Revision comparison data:
--- --- ---

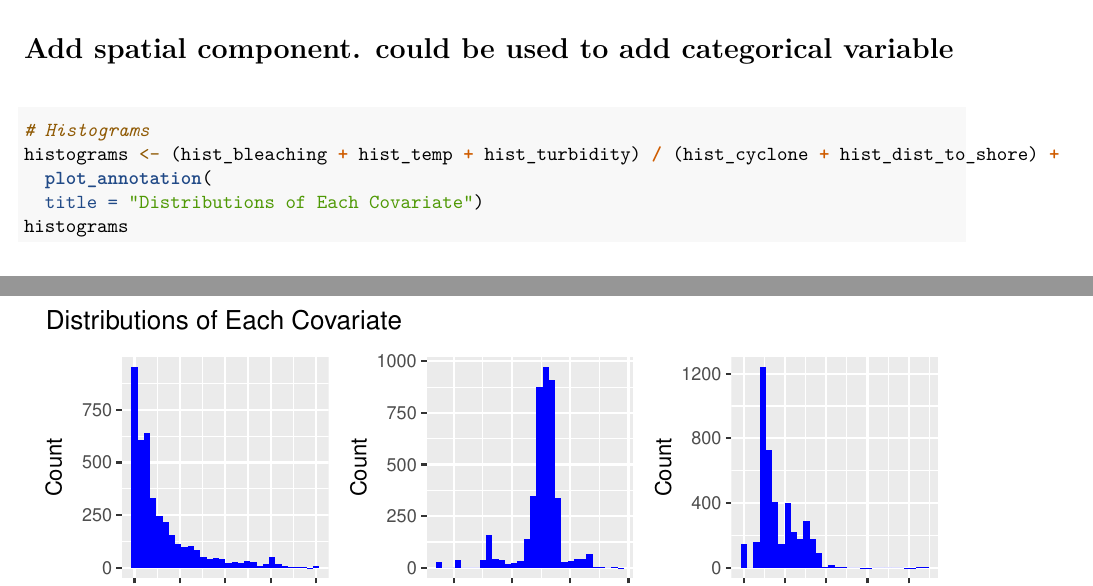
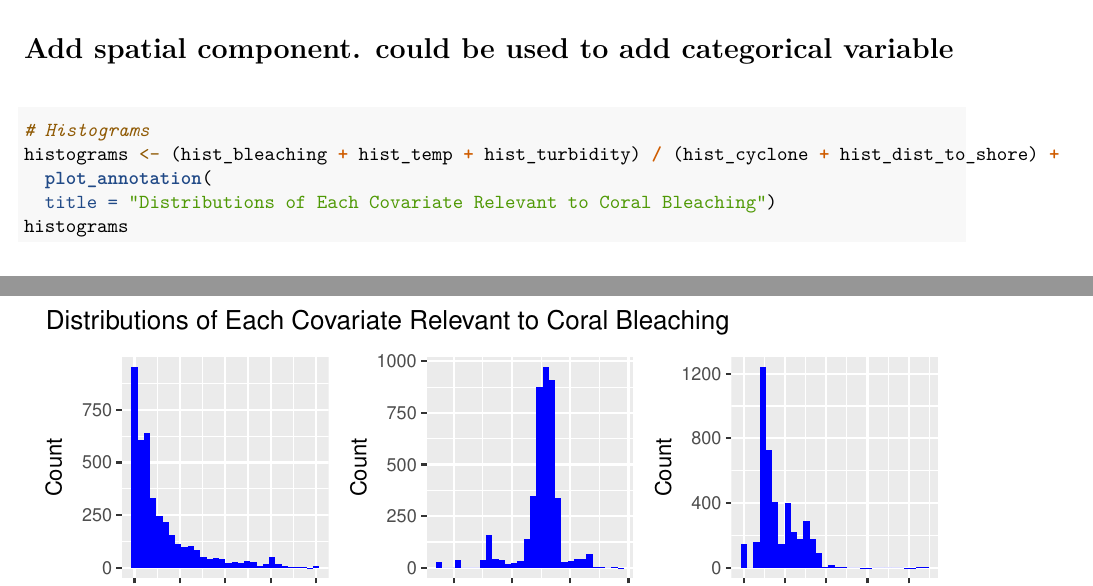
Before and after one commit to tallulahbowden/STATS710, an R Markdown document (Code/DataVisualization.Rmd): two parts of pages 13 and 14 of 15, joined at a grey line, cut so that both start at the same text. The pictures show the output file Code/DataVisualization.pdf that the author committed with the source.

Commit message:
touchups

```diff
--- a/Code/DataVisualization.Rmd
+++ b/Code/DataVisualization.Rmd
@@ -108,7 +108,7 @@ cor.test(bleaching$Cyclone_Frequency, bleaching$Distance_to_Shore) # not correla
 # Histograms
 histograms <- (hist_bleaching + hist_temp + hist_turbidity) / (hist_cyclone + hist_dist_to_shore) +
   plot_annotation(
-  title = "Distributions of Each Covariate")
+  title = "Distributions of Each Covariate Relevant to Coral Bleaching")
 histograms
 
 # Scatters
```
Also changed, not shown: Code/DataVisualization.pdf, HuangCMularoEBowdenTFig1.png.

--- --- ---

▶ [Task details]: A faithful, complete copy of the entries is required, without the pictures.

▶ [Task answer]:
Before and after one commit to tallulahbowden/STATS710, an R Markdown document (Code/DataVisualization.Rmd): two parts of pages 13 and 14 of 15, joined at a grey line, cut so that both start at the same text. The pictures show the output file Code/DataVisualization.pdf that the author committed with the source.

Commit message:
touchups

```diff
--- a/Code/DataVisualization.Rmd
+++ b/Code/DataVisualization.Rmd
@@ -108,7 +108,7 @@ cor.test(bleaching$Cyclone_Frequency, bleaching$Distance_to_Shore) # not correla
 # Histograms
 histograms <- (hist_bleaching + hist_temp + hist_turbidity) / (hist_cyclone + hist_dist_to_shore) +
   plot_annotation(
-  title = "Distributions of Each Covariate")
+  title = "Distributions of Each Covariate Relevant to Coral Bleaching")
 histograms
 
 # Scatters
```
Also changed, not shown: Code/DataVisualization.pdf, HuangCMularoEBowdenTFig1.png.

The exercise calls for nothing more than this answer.